*** DATASET EXTRACT ***

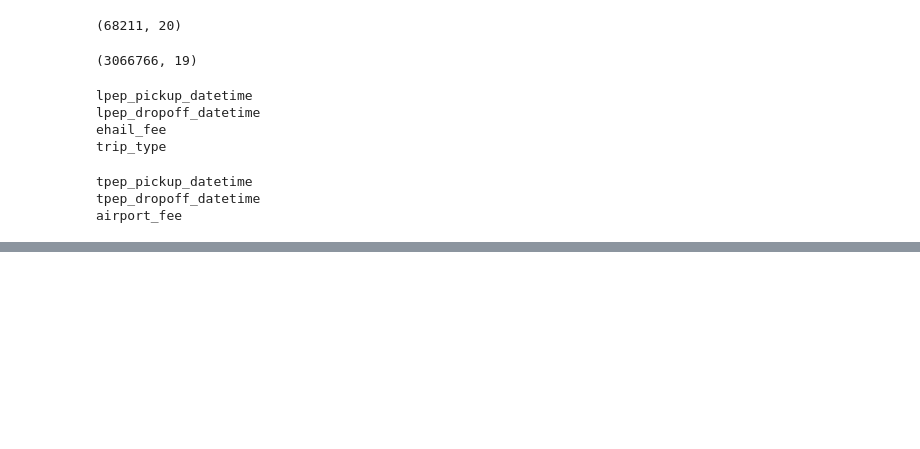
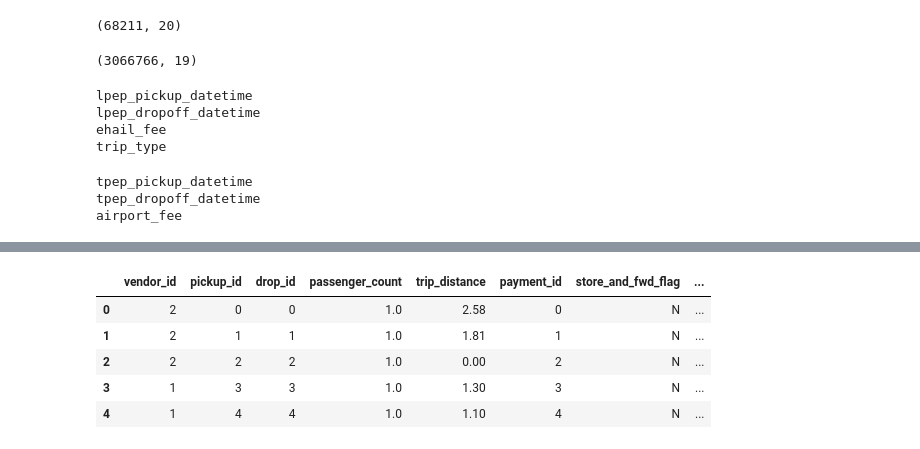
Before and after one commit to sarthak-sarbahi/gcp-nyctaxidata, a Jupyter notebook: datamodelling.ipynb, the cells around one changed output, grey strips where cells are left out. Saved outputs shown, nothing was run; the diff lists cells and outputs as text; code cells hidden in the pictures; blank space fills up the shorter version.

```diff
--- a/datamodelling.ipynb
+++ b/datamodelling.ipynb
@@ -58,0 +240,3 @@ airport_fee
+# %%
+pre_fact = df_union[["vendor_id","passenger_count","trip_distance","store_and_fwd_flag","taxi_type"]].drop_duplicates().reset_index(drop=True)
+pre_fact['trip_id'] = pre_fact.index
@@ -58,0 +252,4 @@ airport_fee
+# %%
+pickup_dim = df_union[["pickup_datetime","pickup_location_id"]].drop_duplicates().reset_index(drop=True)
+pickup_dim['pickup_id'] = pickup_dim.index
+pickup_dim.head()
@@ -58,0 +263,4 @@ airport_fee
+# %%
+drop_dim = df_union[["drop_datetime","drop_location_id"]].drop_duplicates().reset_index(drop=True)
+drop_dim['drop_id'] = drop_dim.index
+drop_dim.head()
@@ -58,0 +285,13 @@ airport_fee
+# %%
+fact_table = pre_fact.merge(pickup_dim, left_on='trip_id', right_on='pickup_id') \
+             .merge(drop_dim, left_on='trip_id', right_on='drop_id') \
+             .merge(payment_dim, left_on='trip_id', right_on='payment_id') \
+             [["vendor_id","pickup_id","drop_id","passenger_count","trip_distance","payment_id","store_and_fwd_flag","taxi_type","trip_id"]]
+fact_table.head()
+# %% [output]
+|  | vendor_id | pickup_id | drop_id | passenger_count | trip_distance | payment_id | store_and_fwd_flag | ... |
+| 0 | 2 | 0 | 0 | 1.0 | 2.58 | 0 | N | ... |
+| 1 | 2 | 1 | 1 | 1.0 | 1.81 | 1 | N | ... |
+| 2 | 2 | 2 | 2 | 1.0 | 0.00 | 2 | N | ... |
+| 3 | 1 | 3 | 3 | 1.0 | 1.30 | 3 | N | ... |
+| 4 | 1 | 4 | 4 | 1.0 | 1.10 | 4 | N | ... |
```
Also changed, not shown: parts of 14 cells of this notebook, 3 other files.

***

__WHAT IS BEING ASKED__. From the records above, return each line where "output" occurs.

__TASK RESULT__.
Before and after one commit to sarthak-sarbahi/gcp-nyctaxidata, a Jupyter notebook: datamodelling.ipynb, the cells around one changed output, grey strips where cells are left out. Saved outputs shown, nothing was run; the diff lists cells and outputs as text; code cells hidden in the pictures; blank space fills up the shorter version.
+# %% [output]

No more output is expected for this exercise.